Although the three rival shoe companies of Reebok, Adidas, and Nike along with trainers, recruiters, financial advisors and coaches begin scouting students as young as elementary or middle school, the recurring theme running throughout each boy’s story is their love of the game, loyalty to the tireless family and friends who support them, and dedication to be the best they can be on the court. While some have experienced tragedies in their young lives losing one or both parents and/or being raised by either single parent households or grandparents, every student we encounter has an unflappable support system rooting for their player-- thus their confidence is infectious.
Taking great pains to humanize the players in refreshing ways other than just offering us statistics we would normally see on ESPN or the way they’re coolly ranked online or in the professional world, Yauch brings viewers into the lives of eight as one player dubbed the “future of point guards” admirably takes his position as role model for an adoring younger brother seriously, another promises to take care of his younger sibling if he makes it to the professional level, one embraces yoga to stay in peak condition, another plays several sports including holding the position of starting quarter back the prior year and one enjoys goofing off making Blair Witch like spoofs with his video camera. However, the most surprising revelation is repeated throughout as several share that they knew they were in love with the game when they first held that round orange ball in their hands whether they were three years old or in first grade managing to outscore their older brother and his friends and in the end, that's what we see beyond the numbers, magazine covers and hype-- just a great group of guys eager to play ball.
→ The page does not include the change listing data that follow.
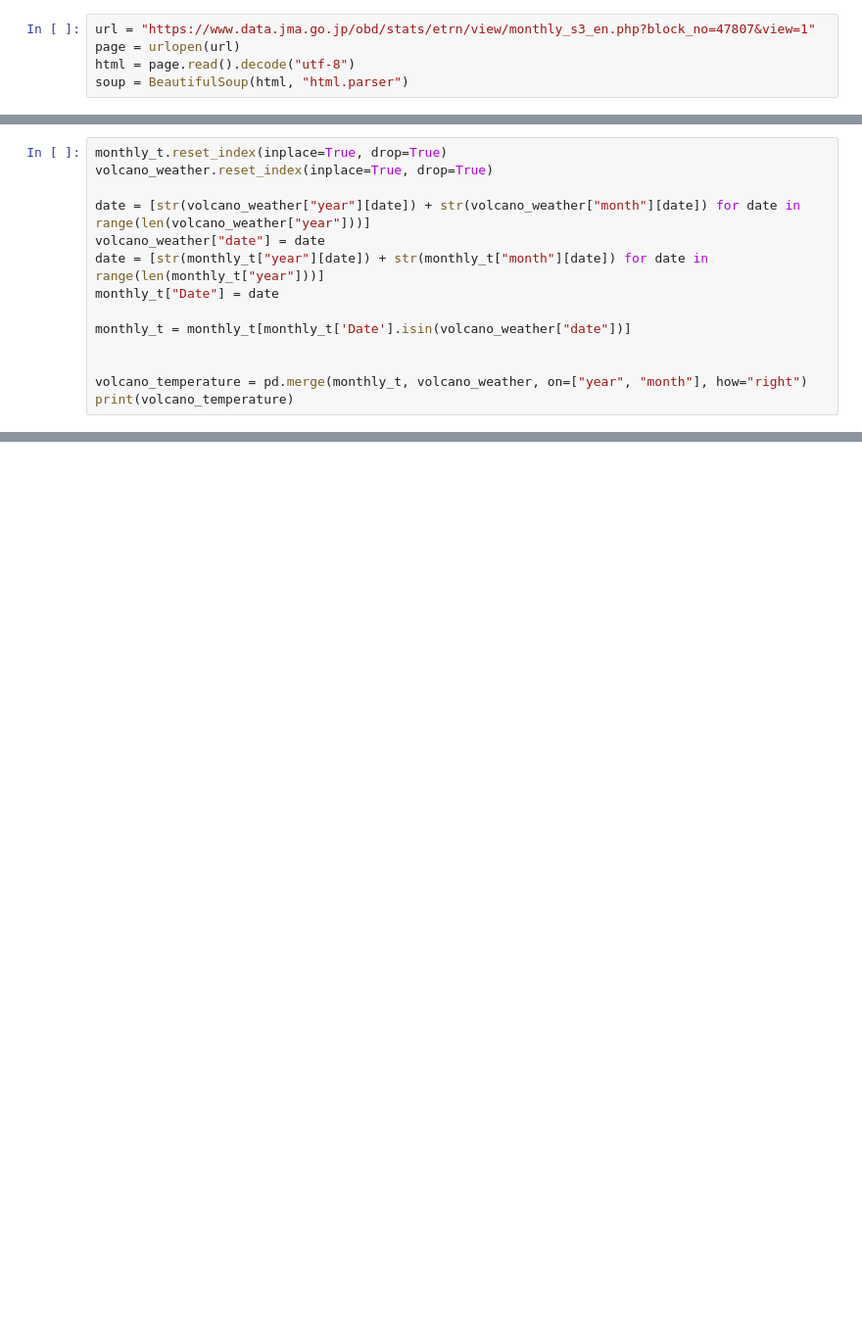
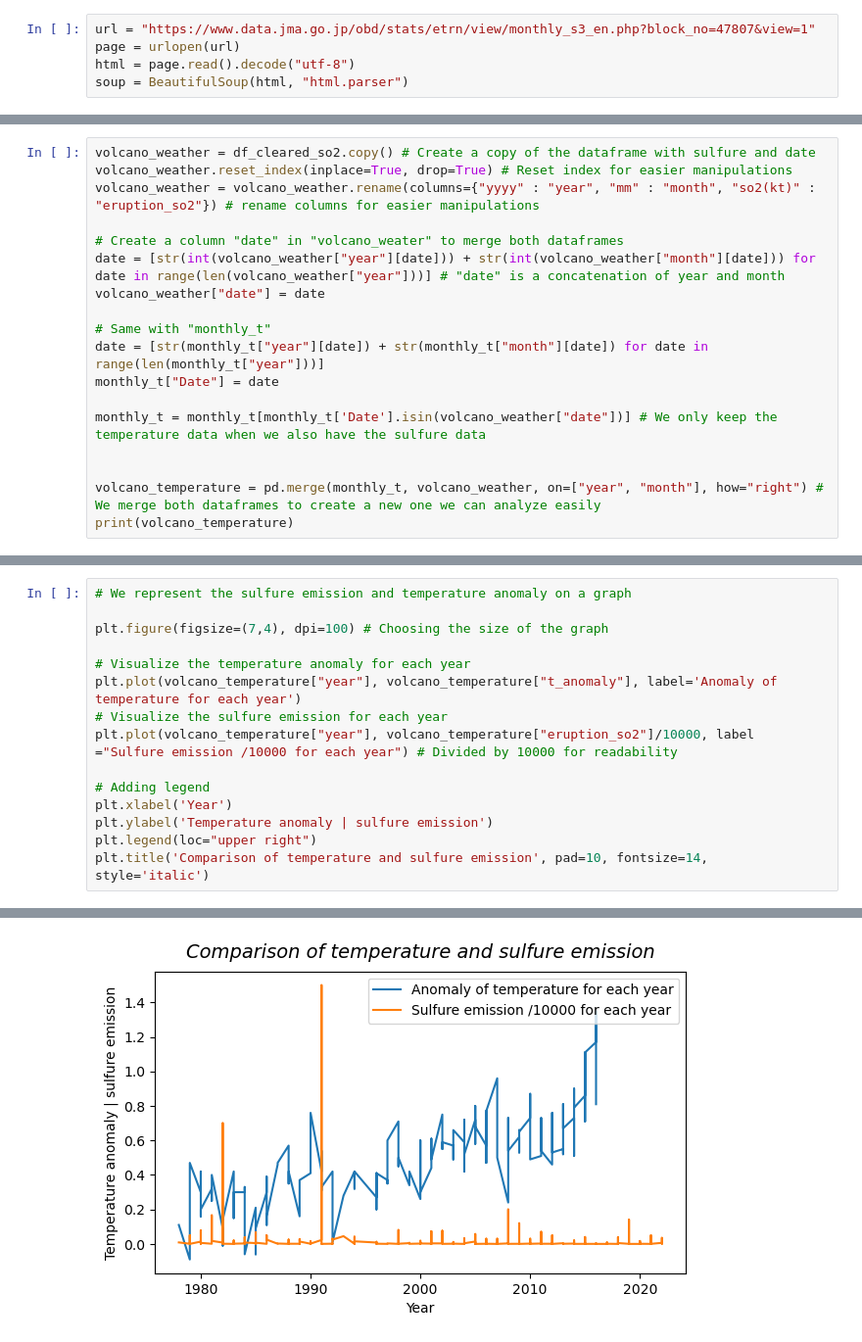
Before and after one commit to Melvin-klein/outinfo, a Jupyter notebook: projet.ipynb, the cells around one changed output, grey strips where cells are left out. Shown: that part at 98% size. Cells and saved outputs as stored; diff of their text form; blank space fills up the shorter version.

Commit message:
QUASI FINI
Réparer mon code cassé à cause de Melvine
Graphique propre températures/sulfure global
Graphique températures/sulfure Japon
Mise en page

```diff
--- a/projet.ipynb
+++ b/projet.ipynb
@@ -171,14 +281,18 @@ monthly_t
 # %%
-monthly_t.reset_index(inplace=True, drop=True)
-volcano_weather.reset_index(inplace=True, drop=True)
+volcano_weather = df_cleared_so2.copy() # Create a copy of the dataframe with sulfure and date
+volcano_weather.reset_index(inplace=True, drop=True) # Reset index for easier manipulations
+volcano_weather = volcano_weather.rename(columns={"yyyy" : "year", "mm" : "month", "so2(kt)" : "eruption_so2"}) # rename columns for easier manipulations
 
-date = [str(volcano_weather["year"][date]) + str(volcano_weather["month"][date]) for date in range(len(volcano_weather["year"]))]
+# Create a column "date" in "volcano_weater" to merge both dataframes
+date = [str(int(volcano_weather["year"][date])) + str(int(volcano_weather["month"][date])) for date in range(len(volcano_weather["year"]))] # "date" is a concatenation of year and month
 volcano_weather["date"] = date
+
+# Same with "monthly_t"
 date = [str(monthly_t["year"][date]) + str(monthly_t["month"][date]) for date in range(len(monthly_t["year"]))]
 monthly_t["Date"] = date
 
-monthly_t = monthly_t[monthly_t['Date'].isin(volcano_weather["date"])]
+monthly_t = monthly_t[monthly_t['Date'].isin(volcano_weather["date"])] # We only keep the temperature data when we also have the sulfure data
 
 
-volcano_temperature = pd.merge(monthly_t, volcano_weather, on=["year", "month"], how="right")
+volcano_temperature = pd.merge(monthly_t, volcano_weather, on=["year", "month"], how="right") # We merge both dataframes to create a new one we can analyze easily
 print(volcano_temperature)
@@ -198,0 +340,16 @@ plt.title('Visualisation de données éparses', pad=10, fontsize=14, style='ital
+# %%
+# We represent the sulfure emission and temperature anomaly on a graph
+
+plt.figure(figsize=(7,4), dpi=100) # Choosing the size of the graph
+
+# Visualize the temperature anomaly for each year
+plt.plot(volcano_temperature["year"], volcano_temperature["t_anomaly"], label='Anomaly of temperature for each year')
+# Visualize the sulfure emission for each year
+plt.plot(volcano_temperature["year"], volcano_temperature["eruption_so2"]/10000, label ="Sulfure emission /10000 for each year") # Divided by 10000 for readability
+
+# Adding legend
+plt.xlabel('Year')
+plt.ylabel('Temperature anomaly | sulfure emission')
+plt.legend(loc="upper right")
+plt.title('Comparison of temperature and sulfure emission', pad=10, fontsize=14, style='italic')
+# %% [output]
@@ -198,0 +357 @@ plt.title('Visualisation de données éparses', pad=10, fontsize=14, style='ital
+[figure, added]
```
Also changed, not shown: parts of 36 cells of this notebook, 1 other file.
Intriguingly, it does raise some valuable questions about the morality and legitimacy of putting such enormous pressure on young men when they’re just getting out of elementary school as one laments that he’s been unable to get his cell phone company to turn off text messaging since he’s constantly bombarded by scouts, agents and others. In fact, it's an underlying issue which permeates just underneath the hip hop editing that makes us wish the topic would have been explored further, however admittedly it's so vast that it would probably fill an entire second documentary.
An official selection at the Tribeca Film Festival, Gunnin' earned a great rave review from Cinematical critic Scott Weinberg who called it “easily the best movie of its kind since Steve James’ Hoop Dreams." While I think that's overstating it slightly as Ward Serrill’s underrated Heart of the Game should hold that title, as Gunnin' stands, it’s a far better basketball picture than one would assume, refreshingly intimate despite its overtly masculine, testosterone-fueled bravado. Additionally it’s one that—despite being essentially a sport themed niche-picture—will manage to interest a larger audience should they take the time to seek it out.
Or in other words-- filmmaker Adam Yauch couldn’t, wouldn’t, and didn’t stop as Gunnin’ for that #1 Spot came and rocked the sure shot.